Romans 15:14 [14] I myself am satisfied about you, my brothers, that you yourselves are full of goodness, filled with all knowledge and able to instruct one another. (ESV) The Apostle Paul was a strong man. His words to the churches in all of his letters are full of doctrinal truth and instruction that are not for the faint of heart. In this letter to the church at Rome he had to correct them in their understanding of how to deal with issues that could potentially divide them. Paul had never even been to Rome yet. He had not met these believers. Paul is telling the church at Rome in this verse that the reason they were able to receive his strong words was because of their spiritual maturity. He declares that they are full of goodness, filled with all knowledge and able to instruct one another. This is an incredible compliment that Paul would not offer to every church. This concept of being filled with goodness and knowledge speaks of a group of believers who had listened to t

Romans 15:22: This Is The Reason Why I Have So Often Been Hindered From Coming To You.
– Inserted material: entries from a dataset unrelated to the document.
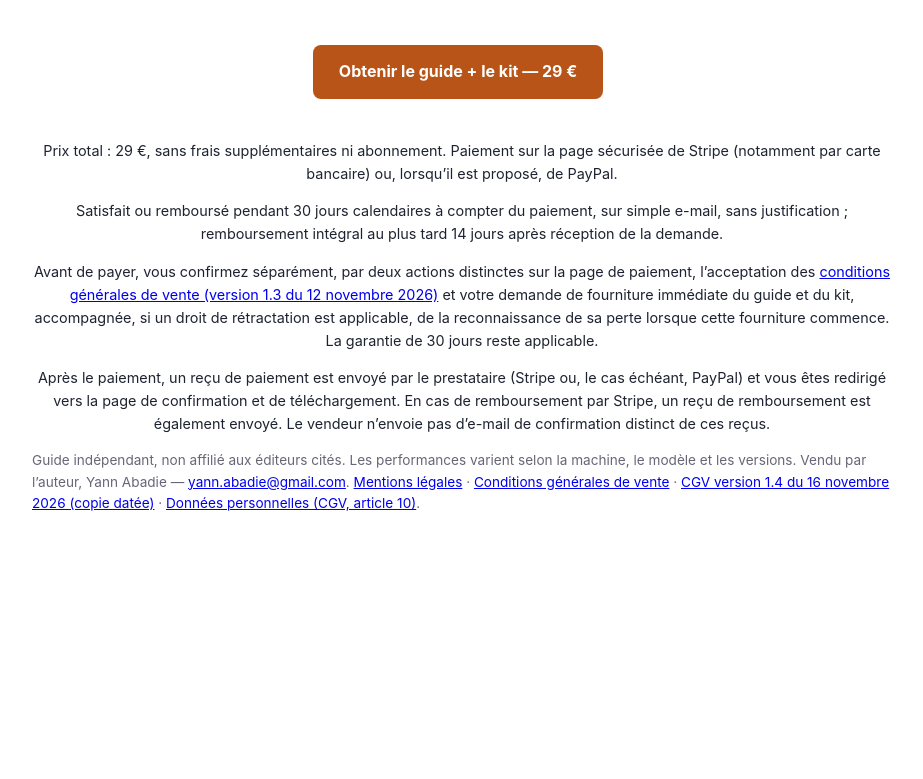
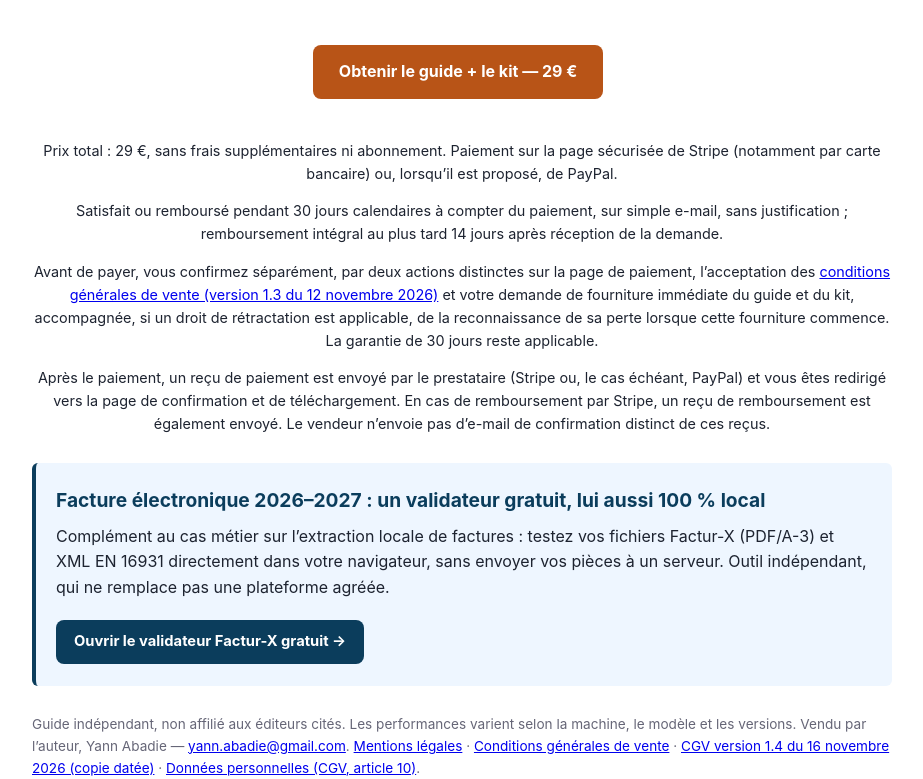
Before and after one commit to yannabadie/ygn-guide-ia-locale, a plain HTML site: page index.html in a window 1280 px wide. Shown: the part 6979-7758 px from the top of the page, without its empty margins (178-1101 px from the left). Before the commit the page ends 7494 px from the top, so only its background shows below. Drawn offline with Linux system fonts and the light colour scheme.

Commit message:
Ajout d'un encart vers le validateur Factur-X gratuit (sans modification du texte contractuel)

```diff
--- a/index.html
+++ b/index.html
@@ -135,6 +135,11 @@ pre.tree{background:#f4f7fa;border:1px solid #d5dce3;padding:12px 16px;overflow-
 <p style="text-align:center;font-size:.9em">Satisfait ou remboursé pendant 30 jours calendaires à compter du paiement, sur simple e-mail, sans justification&nbsp;; remboursement intégral au plus tard 14 jours après réception de la demande.</p>
 <p style="text-align:center;font-size:.9em">Avant de payer, vous confirmez séparément, par deux actions distinctes sur la page de paiement, l’acceptation des <a href="https://yannabadie.github.io/ygn-guide-ia-locale/cgv-1.4-2026-11-16.html">conditions générales de vente (version 1.3 du 12 novembre 2026)</a> et votre demande de fourniture immédiate du guide et du kit, accompagnée, si un droit de rétractation est applicable, de la reconnaissance de sa perte lorsque cette fourniture commence. La garantie de 30 jours reste applicable.</p>
 <p style="text-align:center;font-size:.9em">Après le paiement, un reçu de paiement est envoyé par le prestataire (Stripe ou, le cas échéant, PayPal) et vous êtes redirigé vers la page de confirmation et de téléchargement. En cas de remboursement par Stripe, un reçu de remboursement est également envoyé. Le vendeur n’envoie pas d’e-mail de confirmation distinct de ces reçus.</p>
+<section class="box" id="synergie-facturx-2027" style="background:#eef6ff;border-left:4px solid #0b3d5c;padding:18px 20px;margin:28px 0;border-radius:6px">
+<h2 style="margin:.2em 0 .4em;font-size:1.2em;color:#0b3d5c">Facture électronique 2026–2027 : un validateur gratuit, lui aussi 100&nbsp;% local</h2>
+<p style="margin:.4em 0">Complément au cas métier sur l’extraction locale de factures : testez vos fichiers Factur-X (PDF/A-3) et XML EN&nbsp;16931 directement dans votre navigateur, sans envoyer vos pièces à un serveur. Outil indépendant, qui ne remplace pas une plateforme agréée.</p>
+<p style="margin:12px 0 4px"><a class="btn" style="background:#0b3d5c;padding:10px 18px;font-size:.92em" href="https://yannabadie.github.io/validateur-factur-x/">Ouvrir le validateur Factur-X gratuit →</a></p>
+</section>
 </main>
 <footer class="w">Guide indépendant, non affilié aux éditeurs cités. Les performances varient selon la machine, le modèle et les versions. Vendu par l’auteur, Yann Abadie — <a href="mailto:yann.abadie@gmail.com">yann.abadie@gmail.com</a>. <a href="https://yannabadie.github.io/ygn-guide-ia-locale/mentions-legales.html">Mentions légales</a> · <a href="https://yannabadie.github.io/ygn-guide-ia-locale/cgv.html">Conditions générales de vente</a> · <a href="https://yannabadie.github.io/ygn-guide-ia-locale/cgv-1.4-2026-11-16.html">CGV version 1.4 du 16 novembre 2026 (copie datée)</a> · <a href="https://yannabadie.github.io/ygn-guide-ia-locale/cgv-1.4-2026-11-16.html#art-10">Données personnelles (CGV, article 10)</a>.</footer>
 </body></html>
```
Romans 15:22 [22] This is the reason why I have so often been hindered from coming to you. (ESV) Paul was quite the traveler. As an Apostle to the Gentiles his task was literally to take the Gospel to the entire known world at the time. Many of the Epistles that Paul writes are letters written to places where he has already been. He preached the Gospel, many were saved, churches were planted, and Paul moved on to a new area. Rome was a place that Paul had never been to. He writes this entire letter to people whom he had never met. As an Apostle to the Gentiles he wanted to give them the good solid teaching they needed to grow in their faith. Likely, someone who was converted on the Day of Pentecost went back to Rome and first shared the Gospel there. Paul says that he has been often hindered from coming to Rome. He could have argued that all kinds of circumstances would not permit him to get to Rome. Paul would not have blamed circumstances. He would have understood that it w